Parent divide: My fears of my daughter going to school and how they have made me a better teacher

My daughter starts Kindergarten for the first time this year and for the first time I understand what parents truly feel like as they drop their kids off to my classroom. Before I often wondered at the looks of anticipation and worry over who will teach their child, especially starting a new school but I too have that same apprehension. Don’t get me wrong I have total faith in my whoever my daughters teacher will be but I still have fears about her starting school.

Here they are:
1) Will I know what they will be learning so I can help at home?
2) I still want to be a part of her life, even though she is now spending six hours of her day away from home? (Though I am at work, my wife still sent me regular updates)
3) How will she behave and will she continue the values that we have tried to teach her at school?
4) what will her teacher be like and will they have the same values, principals and believes about learning as I will?
5) Will that teaching style be what my daughter needs?

All of these fears I now realize my own students parents are probably feeling too and it really has made me think more about creating more of that positive connection with my parents.

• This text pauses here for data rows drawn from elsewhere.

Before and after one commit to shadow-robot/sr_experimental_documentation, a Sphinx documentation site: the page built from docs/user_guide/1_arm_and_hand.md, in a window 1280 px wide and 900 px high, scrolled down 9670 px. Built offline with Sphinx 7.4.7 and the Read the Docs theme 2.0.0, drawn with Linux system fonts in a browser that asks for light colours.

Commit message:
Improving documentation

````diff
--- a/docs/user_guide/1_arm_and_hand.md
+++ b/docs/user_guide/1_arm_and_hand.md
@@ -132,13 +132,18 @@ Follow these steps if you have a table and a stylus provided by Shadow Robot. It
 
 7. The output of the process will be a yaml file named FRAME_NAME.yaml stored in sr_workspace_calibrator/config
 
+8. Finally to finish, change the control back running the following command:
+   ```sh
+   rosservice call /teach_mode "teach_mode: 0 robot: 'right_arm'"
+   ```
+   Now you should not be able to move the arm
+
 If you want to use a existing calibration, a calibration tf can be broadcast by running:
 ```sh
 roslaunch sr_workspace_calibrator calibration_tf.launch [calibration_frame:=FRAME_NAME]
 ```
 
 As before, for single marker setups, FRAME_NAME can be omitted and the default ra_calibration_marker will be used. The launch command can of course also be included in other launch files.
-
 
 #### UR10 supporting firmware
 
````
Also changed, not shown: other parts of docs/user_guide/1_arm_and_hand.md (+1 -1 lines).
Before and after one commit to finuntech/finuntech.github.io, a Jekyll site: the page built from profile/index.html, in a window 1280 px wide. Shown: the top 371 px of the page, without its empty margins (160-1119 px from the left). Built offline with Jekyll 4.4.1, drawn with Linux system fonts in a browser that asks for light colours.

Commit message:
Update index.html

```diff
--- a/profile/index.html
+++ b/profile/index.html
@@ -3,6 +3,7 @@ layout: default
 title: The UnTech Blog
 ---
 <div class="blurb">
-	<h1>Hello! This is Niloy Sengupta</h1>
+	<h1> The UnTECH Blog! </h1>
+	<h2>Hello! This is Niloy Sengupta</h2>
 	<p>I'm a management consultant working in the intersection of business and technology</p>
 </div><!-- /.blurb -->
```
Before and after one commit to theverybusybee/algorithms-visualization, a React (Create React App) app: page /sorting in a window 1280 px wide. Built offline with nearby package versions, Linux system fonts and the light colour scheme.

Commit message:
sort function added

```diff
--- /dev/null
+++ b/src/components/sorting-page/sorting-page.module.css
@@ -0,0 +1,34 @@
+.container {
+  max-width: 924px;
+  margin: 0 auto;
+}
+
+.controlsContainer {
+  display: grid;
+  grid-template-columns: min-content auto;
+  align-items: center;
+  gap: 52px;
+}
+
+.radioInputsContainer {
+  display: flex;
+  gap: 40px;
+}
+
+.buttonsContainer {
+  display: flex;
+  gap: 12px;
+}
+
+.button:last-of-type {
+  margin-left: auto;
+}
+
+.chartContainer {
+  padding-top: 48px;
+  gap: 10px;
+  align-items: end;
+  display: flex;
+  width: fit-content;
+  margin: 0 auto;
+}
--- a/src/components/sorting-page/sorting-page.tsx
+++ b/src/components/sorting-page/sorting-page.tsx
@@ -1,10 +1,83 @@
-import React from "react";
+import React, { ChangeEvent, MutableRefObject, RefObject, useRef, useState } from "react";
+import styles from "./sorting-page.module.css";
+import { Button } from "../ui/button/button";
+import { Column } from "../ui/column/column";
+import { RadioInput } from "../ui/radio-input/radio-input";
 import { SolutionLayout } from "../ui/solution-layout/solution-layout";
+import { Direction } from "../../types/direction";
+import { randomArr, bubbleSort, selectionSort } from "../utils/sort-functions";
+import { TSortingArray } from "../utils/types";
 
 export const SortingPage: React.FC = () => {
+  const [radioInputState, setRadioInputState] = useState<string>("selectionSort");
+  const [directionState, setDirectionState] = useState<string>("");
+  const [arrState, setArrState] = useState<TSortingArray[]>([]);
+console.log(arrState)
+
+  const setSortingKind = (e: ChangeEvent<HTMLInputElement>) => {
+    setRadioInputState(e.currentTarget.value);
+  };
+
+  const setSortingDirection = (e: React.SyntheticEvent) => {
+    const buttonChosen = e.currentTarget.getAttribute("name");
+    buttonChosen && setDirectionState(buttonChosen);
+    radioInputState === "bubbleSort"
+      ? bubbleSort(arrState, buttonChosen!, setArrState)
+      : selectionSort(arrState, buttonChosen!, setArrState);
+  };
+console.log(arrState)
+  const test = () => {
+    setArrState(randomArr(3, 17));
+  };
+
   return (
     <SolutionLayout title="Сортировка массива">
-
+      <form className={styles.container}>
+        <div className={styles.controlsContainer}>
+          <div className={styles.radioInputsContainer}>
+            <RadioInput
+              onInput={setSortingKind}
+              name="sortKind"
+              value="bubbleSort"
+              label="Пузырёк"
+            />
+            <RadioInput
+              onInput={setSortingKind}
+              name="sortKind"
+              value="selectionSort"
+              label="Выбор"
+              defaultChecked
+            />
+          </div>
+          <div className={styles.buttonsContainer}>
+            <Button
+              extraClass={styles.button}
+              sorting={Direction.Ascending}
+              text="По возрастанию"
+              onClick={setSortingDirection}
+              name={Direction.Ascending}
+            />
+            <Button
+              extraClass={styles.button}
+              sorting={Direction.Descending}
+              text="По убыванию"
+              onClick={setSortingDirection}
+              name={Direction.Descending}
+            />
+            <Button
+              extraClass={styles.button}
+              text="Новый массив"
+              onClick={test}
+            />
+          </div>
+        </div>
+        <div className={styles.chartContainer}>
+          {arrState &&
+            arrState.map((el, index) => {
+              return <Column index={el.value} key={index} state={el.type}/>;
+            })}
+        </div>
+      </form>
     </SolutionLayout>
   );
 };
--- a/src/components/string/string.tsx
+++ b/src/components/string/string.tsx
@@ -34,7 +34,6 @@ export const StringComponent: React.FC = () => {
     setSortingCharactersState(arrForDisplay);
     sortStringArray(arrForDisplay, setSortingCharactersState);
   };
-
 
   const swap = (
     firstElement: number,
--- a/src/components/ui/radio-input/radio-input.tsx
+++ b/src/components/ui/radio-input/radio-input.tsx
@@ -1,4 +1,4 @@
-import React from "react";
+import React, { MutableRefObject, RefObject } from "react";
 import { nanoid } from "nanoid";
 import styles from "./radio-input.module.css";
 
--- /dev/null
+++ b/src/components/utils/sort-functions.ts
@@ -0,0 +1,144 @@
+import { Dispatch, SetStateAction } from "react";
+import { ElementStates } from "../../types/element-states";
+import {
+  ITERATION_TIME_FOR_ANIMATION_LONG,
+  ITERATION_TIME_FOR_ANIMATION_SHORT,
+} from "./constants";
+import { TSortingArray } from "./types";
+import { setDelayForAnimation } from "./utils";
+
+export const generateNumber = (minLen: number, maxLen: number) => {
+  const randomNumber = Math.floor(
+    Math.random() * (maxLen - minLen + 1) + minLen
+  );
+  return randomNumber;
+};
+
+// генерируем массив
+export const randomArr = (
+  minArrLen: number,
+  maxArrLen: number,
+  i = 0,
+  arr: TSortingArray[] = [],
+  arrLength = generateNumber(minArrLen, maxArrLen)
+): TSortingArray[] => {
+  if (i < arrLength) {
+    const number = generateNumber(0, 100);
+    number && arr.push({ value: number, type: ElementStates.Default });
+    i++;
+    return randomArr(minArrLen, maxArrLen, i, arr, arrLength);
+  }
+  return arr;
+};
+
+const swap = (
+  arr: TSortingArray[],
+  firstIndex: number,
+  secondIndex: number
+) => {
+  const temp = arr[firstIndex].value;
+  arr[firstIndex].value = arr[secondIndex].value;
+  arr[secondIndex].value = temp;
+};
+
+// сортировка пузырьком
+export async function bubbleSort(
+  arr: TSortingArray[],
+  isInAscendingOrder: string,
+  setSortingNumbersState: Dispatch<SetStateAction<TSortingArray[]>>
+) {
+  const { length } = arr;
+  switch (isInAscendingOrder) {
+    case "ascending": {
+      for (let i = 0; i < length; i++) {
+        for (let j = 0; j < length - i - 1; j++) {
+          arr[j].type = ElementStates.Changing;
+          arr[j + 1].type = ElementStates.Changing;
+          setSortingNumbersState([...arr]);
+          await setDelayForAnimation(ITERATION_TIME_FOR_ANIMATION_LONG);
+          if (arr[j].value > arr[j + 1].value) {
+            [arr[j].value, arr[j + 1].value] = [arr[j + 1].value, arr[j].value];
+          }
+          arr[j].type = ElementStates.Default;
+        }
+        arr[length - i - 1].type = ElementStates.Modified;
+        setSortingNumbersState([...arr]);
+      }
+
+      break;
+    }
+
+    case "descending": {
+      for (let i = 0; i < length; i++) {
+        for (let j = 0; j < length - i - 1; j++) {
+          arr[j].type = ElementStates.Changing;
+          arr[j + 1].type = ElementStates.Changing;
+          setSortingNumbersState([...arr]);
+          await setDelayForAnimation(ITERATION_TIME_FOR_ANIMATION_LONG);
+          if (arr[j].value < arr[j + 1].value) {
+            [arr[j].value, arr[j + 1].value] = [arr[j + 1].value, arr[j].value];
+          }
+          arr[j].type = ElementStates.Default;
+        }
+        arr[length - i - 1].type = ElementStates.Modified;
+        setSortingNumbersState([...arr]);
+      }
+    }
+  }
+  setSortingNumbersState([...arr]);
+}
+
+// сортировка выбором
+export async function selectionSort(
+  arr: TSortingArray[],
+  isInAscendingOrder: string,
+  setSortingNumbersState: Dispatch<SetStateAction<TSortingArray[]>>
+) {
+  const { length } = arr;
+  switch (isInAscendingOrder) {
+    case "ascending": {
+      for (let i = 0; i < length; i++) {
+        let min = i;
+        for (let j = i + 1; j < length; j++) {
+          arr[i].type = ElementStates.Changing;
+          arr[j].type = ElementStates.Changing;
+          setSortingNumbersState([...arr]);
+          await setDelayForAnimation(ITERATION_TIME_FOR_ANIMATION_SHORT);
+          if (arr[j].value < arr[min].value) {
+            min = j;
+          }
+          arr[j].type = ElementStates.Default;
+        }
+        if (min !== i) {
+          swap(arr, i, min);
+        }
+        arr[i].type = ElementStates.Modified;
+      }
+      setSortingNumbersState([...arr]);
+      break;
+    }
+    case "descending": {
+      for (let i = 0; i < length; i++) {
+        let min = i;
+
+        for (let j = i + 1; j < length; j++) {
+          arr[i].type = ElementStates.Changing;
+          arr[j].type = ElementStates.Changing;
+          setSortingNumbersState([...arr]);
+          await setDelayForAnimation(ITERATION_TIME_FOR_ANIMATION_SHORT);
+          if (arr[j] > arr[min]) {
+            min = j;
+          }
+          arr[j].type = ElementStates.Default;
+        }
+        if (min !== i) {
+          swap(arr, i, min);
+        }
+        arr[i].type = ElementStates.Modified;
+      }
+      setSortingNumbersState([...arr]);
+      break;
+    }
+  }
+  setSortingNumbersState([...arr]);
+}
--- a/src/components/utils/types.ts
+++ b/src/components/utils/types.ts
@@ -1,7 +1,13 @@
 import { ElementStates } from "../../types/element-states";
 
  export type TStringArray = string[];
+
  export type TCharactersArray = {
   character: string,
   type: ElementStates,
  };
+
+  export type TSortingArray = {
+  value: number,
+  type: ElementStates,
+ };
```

Here is how I have been trying to address these issues:
1) For the last couple of years I have started to use twitter more in the classroom, not as a PD opportunities (though that is an excellent reason) but as a window into my classroom. I don’t want my parents to ever feel like they don’t know what is happening in my classroom. At the end of the day I collect my tweets using storify so that my parents who are not on twitter can read my recount of the day. Thanks to a great friend Aviva (@avivaloca) I have started to add guiding questions and further problems to work with at home.
2) Class communication: I have always felt that communication is the best defence.  I have multiple ways of communication and probably too much. At the present time, I have twitter, we use edmodo, our google accounts and the class site (though edmodo is slowly replacing this). On these platforms, students and parents can see videos, homework, daily posts and general comments.
3) now with edmodo and google, I can give instant feedback to students writing assignments, class assignments and homework. This feedback is sent directly to the students and parents (since they have their child’s passwords)
What these ideas hopefully allow my parents is a window into their child’s life at school. They can see what is happening and not feel left in the dark.
The last of my fears will be hard to solve as they are a personal feeling but I hope that because of this openness my parents feel that they can come to me whenever they want. If they don’t agree with me I want them to let me know. Conversation is the key and when it’s open the child is always succeeding.
I know this blog post is more of a ramble of ideas but before this moment I truly never really thought about the other point of view. I knew about it, I did my best but had nothing to relate the experience too. Our parents are giving us all they have, how are we treating that? How are we bring them into our world and making them feel apart of the learning? Or are we leaving a big partnership in the dark?
Love to here what others do to help bridge the parent divide.

Looking at everyday things in a new light: Great opening day project idea

Just thought I would share my experiences with a great book. I was walking in Indigo the other day when I came across this amazing book:

At first it caught my eye because I was like, “Wow this seems like a really cool book about being different. It would be great as an opening book.”  Then I got reading it and I was thought to myself I think this book has many different purposes.  Here is what we did:

The book talks about all the different pebbles that you can find at the beach.  It pushes students to look beyond their surroundings and pay attention to everyday things and see them in new ways.  We had a discussion about this (which was hard for my twos).  We compared it to our own lives and how we are all unique and different and that is okay.

I then had them create their first writing samples about what makes them special and why.  Students then created rock people of themselves.

For grade two these things really turned out well.  The kids really liked the project but in the end it also taught them to reevaluate everyday things in a new light.  To be honest it was never my intention to get the kids to think this but was very surprised by the outcome.  
It is important that students learn to reevaluate their everyday life and take stock in what they have.  Its nice to see that everyday items can be very important for other uses (at least in my opinion).  It turned out to be a great not only for writing samples but art as well.